_The problem_. Determine how many lines of the material hold the string "this" and reply with only that number.

┌────────

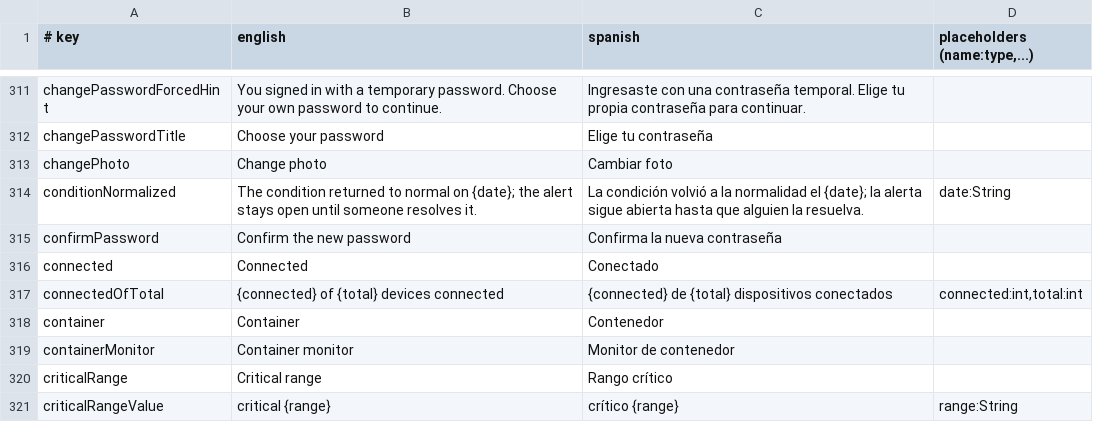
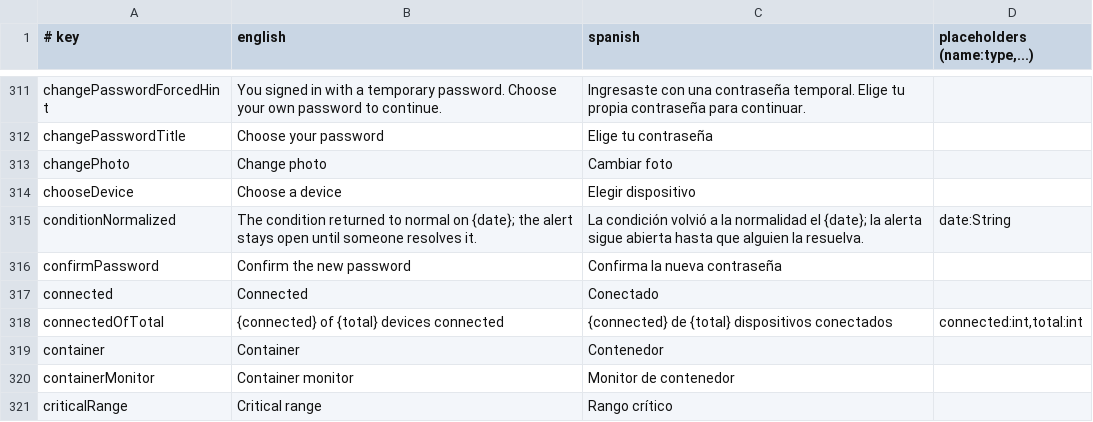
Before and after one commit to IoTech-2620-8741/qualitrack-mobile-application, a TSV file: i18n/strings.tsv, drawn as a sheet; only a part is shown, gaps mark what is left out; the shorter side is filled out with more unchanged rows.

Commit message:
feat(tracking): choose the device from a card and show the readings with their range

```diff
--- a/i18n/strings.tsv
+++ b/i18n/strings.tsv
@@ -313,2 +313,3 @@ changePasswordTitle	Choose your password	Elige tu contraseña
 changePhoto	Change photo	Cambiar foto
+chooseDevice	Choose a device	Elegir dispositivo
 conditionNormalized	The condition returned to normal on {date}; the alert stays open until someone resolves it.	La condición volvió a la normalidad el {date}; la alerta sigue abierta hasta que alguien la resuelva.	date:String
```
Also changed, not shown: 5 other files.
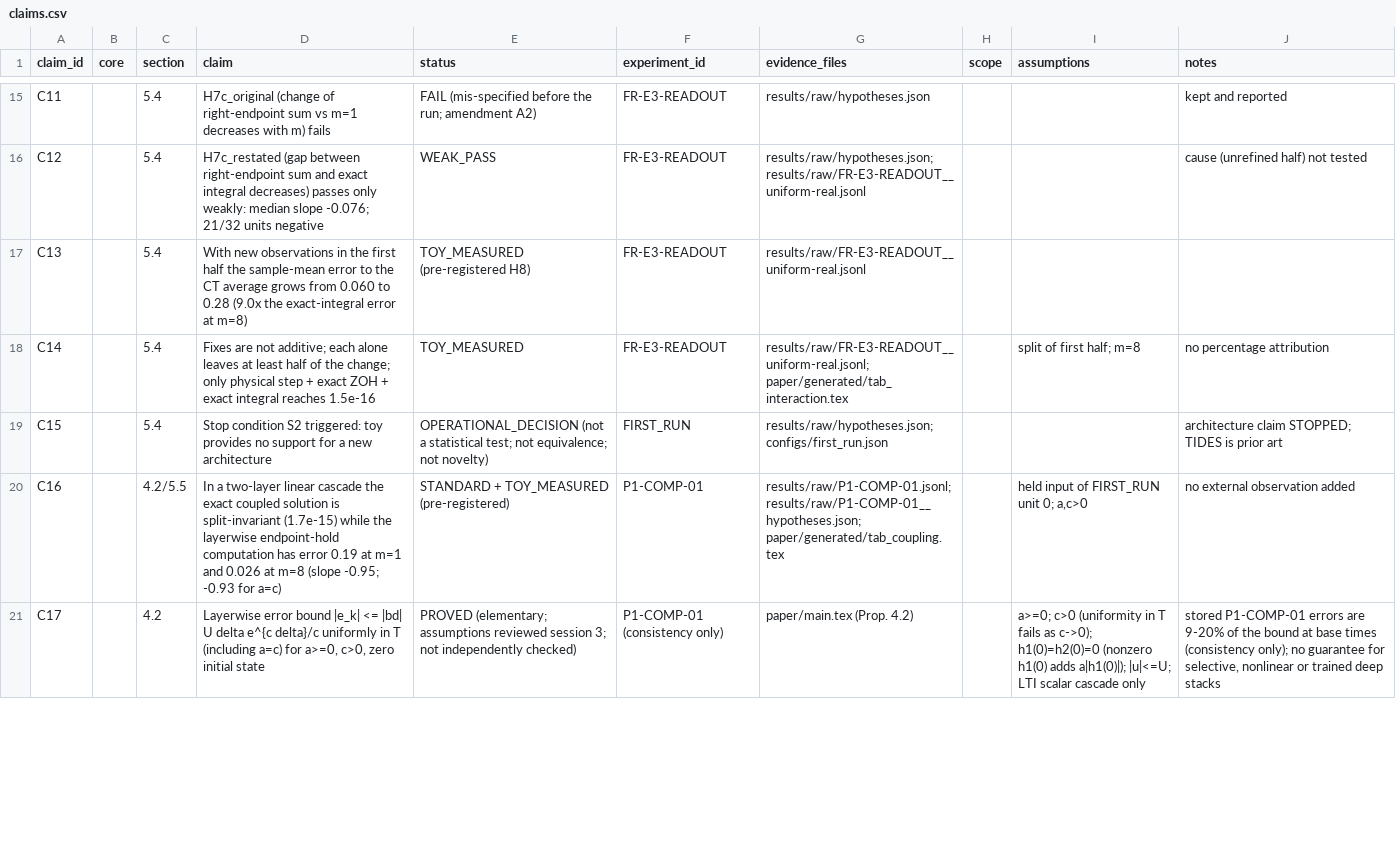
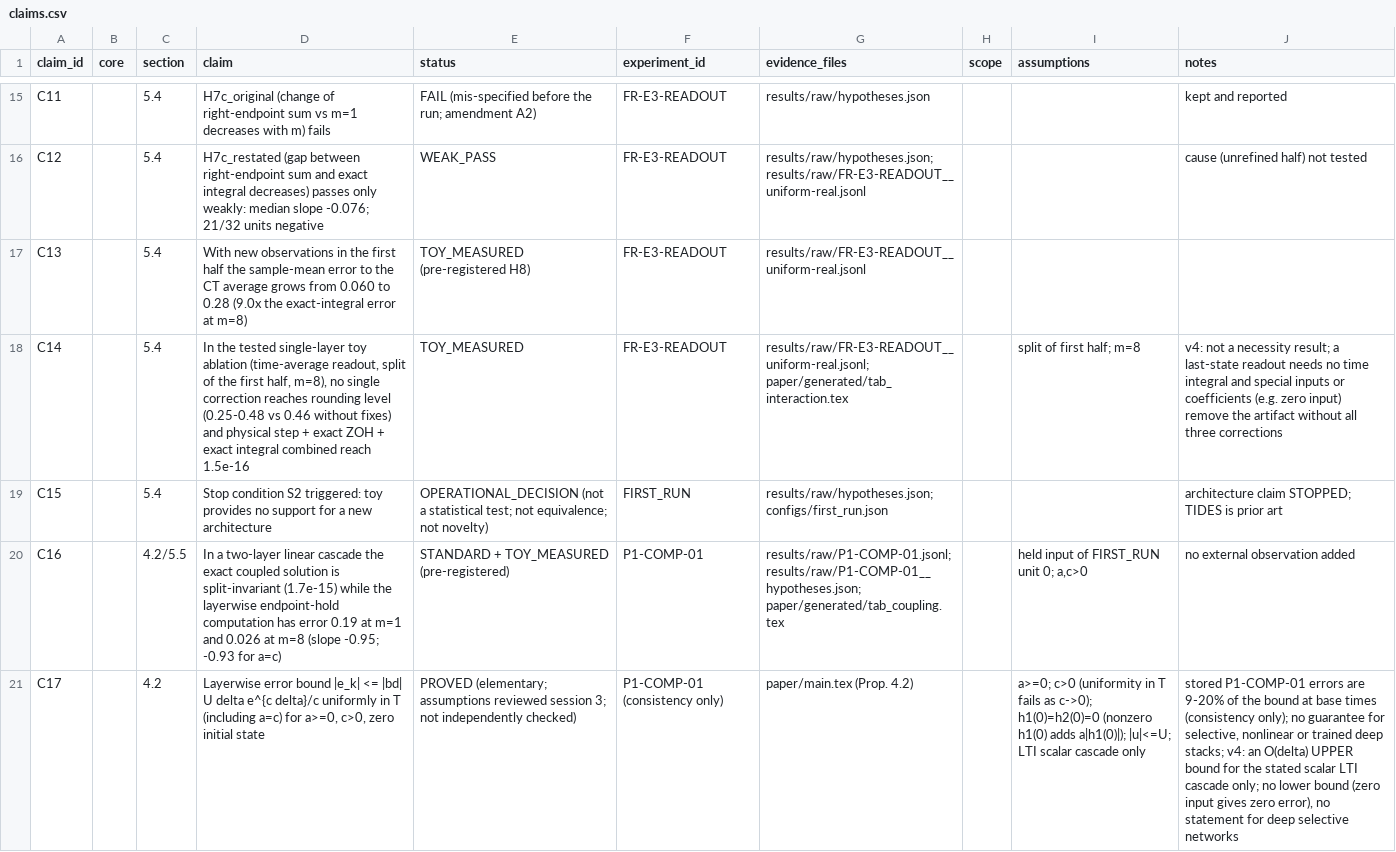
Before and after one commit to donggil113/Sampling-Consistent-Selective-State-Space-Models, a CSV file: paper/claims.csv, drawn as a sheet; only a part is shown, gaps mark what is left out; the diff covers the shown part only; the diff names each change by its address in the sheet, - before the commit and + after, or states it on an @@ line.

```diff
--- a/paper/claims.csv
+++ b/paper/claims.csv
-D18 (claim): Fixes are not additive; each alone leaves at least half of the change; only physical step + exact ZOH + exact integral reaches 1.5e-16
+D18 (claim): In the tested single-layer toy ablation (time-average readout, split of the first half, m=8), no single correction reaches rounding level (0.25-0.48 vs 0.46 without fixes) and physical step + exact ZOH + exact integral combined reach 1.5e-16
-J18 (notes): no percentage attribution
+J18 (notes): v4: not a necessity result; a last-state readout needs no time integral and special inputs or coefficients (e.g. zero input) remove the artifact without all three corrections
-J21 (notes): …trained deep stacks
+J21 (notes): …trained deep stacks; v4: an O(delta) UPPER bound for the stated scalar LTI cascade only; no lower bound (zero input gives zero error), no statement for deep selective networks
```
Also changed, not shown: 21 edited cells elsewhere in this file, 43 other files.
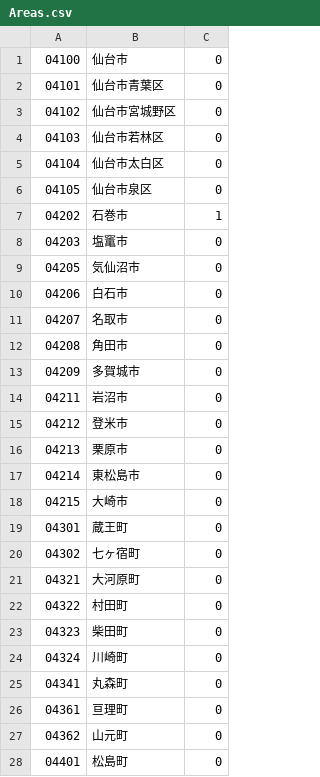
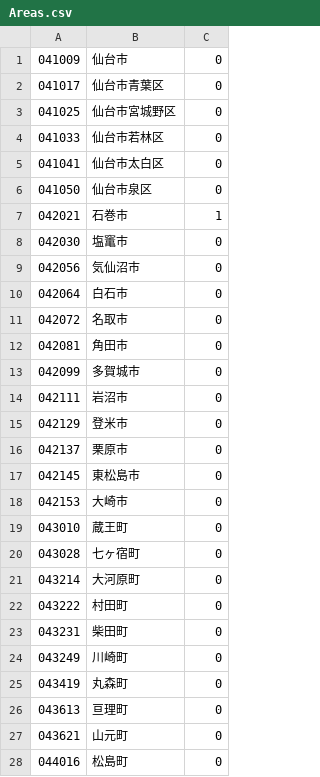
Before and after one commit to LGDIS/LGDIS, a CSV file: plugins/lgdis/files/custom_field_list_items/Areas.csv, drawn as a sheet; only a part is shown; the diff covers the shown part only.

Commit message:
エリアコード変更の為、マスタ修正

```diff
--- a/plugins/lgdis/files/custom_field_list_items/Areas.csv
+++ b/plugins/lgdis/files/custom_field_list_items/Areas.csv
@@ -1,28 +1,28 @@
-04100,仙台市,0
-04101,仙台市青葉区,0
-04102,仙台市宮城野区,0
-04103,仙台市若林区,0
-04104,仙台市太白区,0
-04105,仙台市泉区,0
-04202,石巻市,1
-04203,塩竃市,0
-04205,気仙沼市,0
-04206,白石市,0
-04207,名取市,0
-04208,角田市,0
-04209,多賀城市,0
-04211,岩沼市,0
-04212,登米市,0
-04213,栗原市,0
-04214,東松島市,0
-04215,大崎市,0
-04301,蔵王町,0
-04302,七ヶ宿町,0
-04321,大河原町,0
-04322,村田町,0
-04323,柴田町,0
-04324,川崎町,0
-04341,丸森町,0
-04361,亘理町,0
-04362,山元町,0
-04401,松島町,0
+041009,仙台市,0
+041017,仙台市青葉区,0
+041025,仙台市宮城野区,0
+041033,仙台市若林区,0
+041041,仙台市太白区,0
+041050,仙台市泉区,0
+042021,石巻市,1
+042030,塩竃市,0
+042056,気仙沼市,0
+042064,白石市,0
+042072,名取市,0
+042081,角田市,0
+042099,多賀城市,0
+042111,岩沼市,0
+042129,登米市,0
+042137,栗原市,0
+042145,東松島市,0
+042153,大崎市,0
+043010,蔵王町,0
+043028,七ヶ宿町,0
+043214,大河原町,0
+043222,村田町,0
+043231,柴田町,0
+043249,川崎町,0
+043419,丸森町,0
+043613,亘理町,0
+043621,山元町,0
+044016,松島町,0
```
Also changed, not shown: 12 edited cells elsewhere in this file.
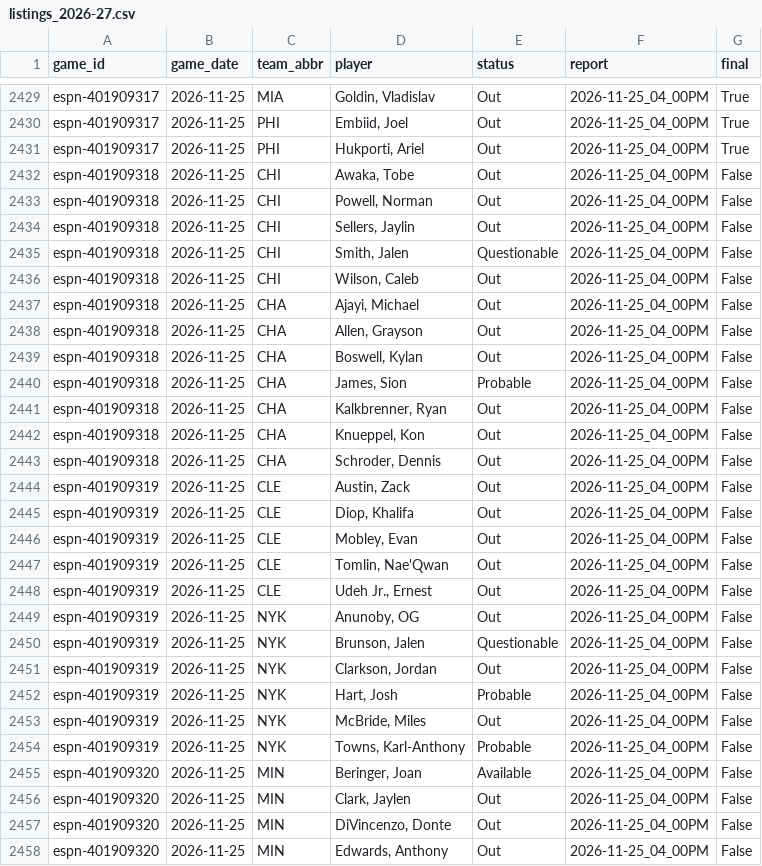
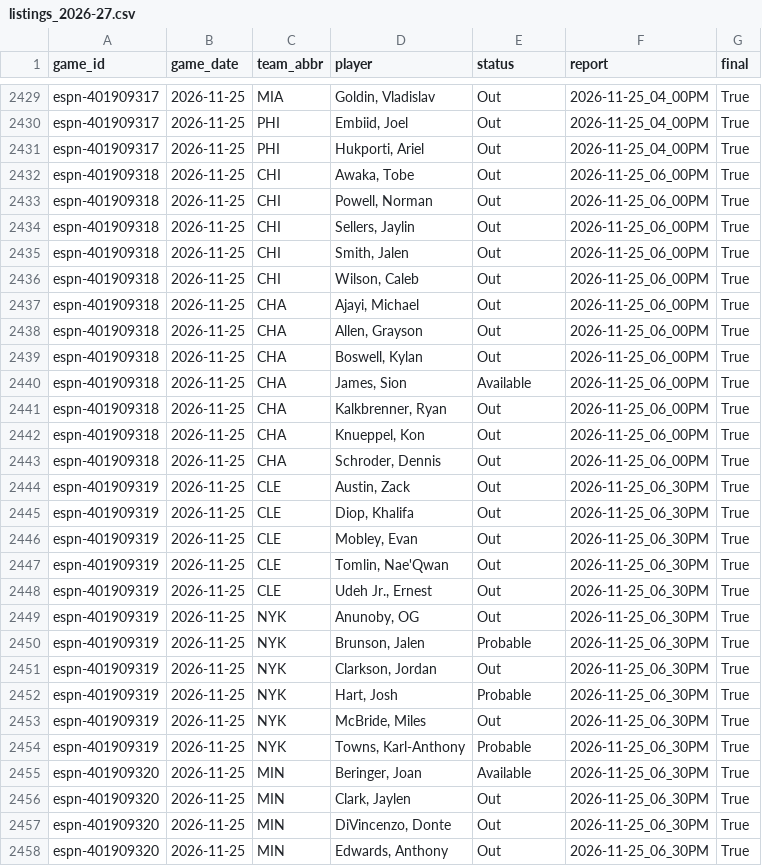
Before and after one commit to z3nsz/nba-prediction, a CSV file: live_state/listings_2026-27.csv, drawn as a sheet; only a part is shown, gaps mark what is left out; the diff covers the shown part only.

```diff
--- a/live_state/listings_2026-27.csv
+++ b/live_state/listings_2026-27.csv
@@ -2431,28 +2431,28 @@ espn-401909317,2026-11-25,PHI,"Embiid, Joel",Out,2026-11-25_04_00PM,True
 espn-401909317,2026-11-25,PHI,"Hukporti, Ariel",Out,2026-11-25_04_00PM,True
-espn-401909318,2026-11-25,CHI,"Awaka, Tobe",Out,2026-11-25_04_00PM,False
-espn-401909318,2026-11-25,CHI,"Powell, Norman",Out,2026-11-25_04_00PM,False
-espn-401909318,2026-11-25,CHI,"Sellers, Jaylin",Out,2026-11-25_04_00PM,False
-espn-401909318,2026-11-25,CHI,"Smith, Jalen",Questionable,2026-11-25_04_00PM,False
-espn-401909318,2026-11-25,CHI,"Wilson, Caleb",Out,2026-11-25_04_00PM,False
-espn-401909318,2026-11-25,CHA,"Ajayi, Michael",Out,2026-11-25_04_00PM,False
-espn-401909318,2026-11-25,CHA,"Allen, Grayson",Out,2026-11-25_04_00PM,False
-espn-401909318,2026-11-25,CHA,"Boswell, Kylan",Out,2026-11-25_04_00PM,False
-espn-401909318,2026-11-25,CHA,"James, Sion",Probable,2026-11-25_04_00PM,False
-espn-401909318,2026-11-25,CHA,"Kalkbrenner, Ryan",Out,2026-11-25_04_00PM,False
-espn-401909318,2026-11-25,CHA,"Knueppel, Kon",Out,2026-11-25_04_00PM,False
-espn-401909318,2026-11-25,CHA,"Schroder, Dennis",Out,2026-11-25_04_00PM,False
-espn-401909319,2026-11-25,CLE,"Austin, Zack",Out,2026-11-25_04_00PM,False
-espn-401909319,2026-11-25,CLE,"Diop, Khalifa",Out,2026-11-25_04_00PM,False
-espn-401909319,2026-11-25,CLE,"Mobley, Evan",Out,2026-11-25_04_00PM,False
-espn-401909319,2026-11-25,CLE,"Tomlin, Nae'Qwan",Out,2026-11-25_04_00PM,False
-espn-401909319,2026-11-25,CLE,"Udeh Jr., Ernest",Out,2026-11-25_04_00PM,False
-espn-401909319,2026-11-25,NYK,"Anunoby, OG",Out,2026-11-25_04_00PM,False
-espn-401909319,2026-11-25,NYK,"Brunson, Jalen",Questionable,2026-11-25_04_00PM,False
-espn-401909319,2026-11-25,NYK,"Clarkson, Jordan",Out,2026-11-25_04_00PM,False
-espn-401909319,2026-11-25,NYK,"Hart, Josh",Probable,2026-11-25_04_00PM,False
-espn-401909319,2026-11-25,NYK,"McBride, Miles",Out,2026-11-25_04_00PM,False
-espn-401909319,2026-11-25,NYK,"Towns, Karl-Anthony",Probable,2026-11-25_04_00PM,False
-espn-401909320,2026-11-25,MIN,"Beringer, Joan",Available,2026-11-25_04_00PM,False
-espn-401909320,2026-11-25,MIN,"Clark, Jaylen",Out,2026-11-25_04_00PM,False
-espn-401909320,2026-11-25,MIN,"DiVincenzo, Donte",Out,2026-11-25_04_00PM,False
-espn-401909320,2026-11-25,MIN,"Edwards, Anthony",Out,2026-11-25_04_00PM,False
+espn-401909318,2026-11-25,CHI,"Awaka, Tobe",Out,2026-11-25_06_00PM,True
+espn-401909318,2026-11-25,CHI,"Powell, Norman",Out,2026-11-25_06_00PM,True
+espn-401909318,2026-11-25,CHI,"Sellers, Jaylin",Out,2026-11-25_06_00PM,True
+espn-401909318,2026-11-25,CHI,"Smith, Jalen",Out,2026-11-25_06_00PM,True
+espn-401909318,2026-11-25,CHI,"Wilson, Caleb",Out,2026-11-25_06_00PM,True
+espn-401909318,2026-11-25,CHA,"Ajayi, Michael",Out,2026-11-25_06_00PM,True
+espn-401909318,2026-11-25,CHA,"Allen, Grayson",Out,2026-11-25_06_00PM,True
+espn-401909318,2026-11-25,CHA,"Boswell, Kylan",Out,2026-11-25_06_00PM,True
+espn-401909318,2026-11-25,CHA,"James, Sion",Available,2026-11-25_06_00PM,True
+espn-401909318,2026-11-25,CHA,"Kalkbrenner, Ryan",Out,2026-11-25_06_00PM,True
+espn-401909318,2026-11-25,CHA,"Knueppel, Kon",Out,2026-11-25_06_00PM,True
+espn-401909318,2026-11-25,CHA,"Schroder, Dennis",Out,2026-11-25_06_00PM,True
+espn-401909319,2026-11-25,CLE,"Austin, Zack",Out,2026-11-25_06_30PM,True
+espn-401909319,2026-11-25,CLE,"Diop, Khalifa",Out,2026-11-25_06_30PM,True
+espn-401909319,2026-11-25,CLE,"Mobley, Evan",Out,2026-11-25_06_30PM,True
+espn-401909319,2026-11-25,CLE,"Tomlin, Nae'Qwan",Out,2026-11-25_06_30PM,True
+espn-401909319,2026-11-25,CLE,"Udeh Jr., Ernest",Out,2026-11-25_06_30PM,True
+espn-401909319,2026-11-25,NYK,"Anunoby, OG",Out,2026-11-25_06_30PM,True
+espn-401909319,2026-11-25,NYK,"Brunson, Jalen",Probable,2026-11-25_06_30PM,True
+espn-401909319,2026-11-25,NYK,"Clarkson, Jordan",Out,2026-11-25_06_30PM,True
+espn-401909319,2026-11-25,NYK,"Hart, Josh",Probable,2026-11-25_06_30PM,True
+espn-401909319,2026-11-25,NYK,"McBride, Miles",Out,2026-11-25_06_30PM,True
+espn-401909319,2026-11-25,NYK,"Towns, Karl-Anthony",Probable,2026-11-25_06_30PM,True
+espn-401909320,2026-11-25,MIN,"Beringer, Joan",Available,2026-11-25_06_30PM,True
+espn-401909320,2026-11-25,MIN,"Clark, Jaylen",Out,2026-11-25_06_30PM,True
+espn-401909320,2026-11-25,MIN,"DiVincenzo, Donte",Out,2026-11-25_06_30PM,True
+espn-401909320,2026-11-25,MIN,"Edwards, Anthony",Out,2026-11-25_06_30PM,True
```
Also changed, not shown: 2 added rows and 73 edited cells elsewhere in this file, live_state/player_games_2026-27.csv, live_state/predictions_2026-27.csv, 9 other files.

└────────

_Result_. 3